This is the initial survey conducted on behalf of The California Office of Traffic Safety. The objective of the survey was a statewide statistically representative of California drivers and California motorcyclists regarding their behavior and opinions on motorcycle lane sharing on freeways and other multiple lane roadways.
These two articles by Steve Guderian were published in Motorcycle Consumer News. The articles are position papers, advocating lane splitting. Both are included here because they are sometimes referenced as research. The first paper compared rear-end motorcycle crashes in California (which allows lane-splitting) with those in three other states, each with similar riding seasons and conditions (but without allowed lane-splitting). Assuming the data presented is correct, readers are cautioned that the conclusion of the author (that the reason for fewer rear-end crashes in CA is due to the allowance of lane-splitting) may or may not be a correct conclusion. The second article addresses the author’s belief in the potential safety measure of lane sharing for motorcycle riders and includes a review of the data presented in “Motorcycle Lane Share Study Among California Motorcyclists and Drivers 2012.”

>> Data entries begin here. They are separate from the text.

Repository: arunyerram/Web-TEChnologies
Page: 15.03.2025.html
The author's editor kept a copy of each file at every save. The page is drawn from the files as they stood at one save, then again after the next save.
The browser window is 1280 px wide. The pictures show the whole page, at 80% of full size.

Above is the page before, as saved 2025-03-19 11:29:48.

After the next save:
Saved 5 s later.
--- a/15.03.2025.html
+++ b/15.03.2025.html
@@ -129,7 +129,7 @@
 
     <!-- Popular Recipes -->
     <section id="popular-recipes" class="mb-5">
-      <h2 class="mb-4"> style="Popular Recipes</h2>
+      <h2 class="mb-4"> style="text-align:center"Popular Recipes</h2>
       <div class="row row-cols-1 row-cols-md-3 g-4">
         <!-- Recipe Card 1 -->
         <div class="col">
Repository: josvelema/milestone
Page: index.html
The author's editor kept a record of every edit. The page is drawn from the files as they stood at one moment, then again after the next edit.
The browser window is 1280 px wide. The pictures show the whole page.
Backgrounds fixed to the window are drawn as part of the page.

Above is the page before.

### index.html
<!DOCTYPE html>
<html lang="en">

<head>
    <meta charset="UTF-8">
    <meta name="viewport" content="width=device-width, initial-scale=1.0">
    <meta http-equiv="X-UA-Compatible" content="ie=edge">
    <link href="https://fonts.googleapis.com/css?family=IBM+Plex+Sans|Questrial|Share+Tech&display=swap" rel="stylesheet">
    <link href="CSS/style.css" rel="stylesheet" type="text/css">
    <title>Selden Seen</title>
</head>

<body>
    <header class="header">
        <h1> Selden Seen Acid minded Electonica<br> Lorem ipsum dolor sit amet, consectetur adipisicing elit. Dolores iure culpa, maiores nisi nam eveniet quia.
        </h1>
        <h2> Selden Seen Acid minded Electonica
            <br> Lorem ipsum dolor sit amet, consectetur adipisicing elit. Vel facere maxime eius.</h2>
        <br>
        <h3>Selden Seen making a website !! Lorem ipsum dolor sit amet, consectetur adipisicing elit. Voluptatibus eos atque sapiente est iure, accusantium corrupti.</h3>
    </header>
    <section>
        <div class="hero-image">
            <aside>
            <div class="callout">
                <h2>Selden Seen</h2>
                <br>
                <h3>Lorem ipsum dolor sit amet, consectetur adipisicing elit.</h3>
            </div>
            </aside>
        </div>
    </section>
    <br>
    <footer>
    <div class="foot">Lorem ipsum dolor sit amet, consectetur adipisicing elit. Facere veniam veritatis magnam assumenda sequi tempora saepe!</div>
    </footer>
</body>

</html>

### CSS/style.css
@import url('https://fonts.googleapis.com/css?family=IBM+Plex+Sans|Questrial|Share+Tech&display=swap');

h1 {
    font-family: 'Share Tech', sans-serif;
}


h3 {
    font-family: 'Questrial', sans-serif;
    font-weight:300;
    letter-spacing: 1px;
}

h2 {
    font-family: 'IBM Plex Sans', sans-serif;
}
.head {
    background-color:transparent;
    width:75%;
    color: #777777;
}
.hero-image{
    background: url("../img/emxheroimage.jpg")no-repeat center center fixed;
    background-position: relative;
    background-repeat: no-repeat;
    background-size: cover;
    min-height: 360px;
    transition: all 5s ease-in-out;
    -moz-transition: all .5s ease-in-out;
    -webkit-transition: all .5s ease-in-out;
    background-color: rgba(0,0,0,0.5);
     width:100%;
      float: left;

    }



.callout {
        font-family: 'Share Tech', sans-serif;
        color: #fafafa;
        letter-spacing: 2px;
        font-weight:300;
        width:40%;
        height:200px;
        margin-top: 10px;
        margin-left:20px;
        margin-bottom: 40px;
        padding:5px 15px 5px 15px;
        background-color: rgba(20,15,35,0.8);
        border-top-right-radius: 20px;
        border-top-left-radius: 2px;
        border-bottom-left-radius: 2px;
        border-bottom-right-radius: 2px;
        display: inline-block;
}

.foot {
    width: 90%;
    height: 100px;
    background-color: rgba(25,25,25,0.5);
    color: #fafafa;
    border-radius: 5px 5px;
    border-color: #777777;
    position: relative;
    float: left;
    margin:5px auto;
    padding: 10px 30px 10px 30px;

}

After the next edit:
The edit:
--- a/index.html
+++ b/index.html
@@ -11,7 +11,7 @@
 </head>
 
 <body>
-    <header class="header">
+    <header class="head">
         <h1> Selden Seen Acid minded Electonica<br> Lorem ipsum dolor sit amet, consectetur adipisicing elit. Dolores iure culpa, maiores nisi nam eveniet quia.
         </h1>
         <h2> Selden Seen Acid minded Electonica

Motorcycle safety has proven to be a difficult traffic safety issue to address. Nationally, motorcycle-use fatalities increased each year between 2000 and 2008 even though total traffic fatalities were consistently decreasing after the year 2002. In 2009 there was a sharp decrease in the number of fatal motorcycle crashes in the US, and it is estimated there will be a decrease in 2010.
This report by the Oregon Department of Transportation examines the use of lane-sharing nationally and internationally and includes discussions on motorcycle and driver (auto) safety, and the potential benefits of lane-sharing. A review of literature relevant to lane-sharing revealed that research on the topic is limited. Benefits were often cited in motorcyclist advocacy publications and enthusiast articles. Quantitative data were limited and more generally related to capacity and emission benefits of motorcycles relative to cars. Relevant to the safety implications of lane-sharing, motorcycle crash causation studies provided the most direct information on lane-sharing. Studies, such as the 1981 Hurt report and the 2009 MAIDS report, considered lane-sharing as a causation factor.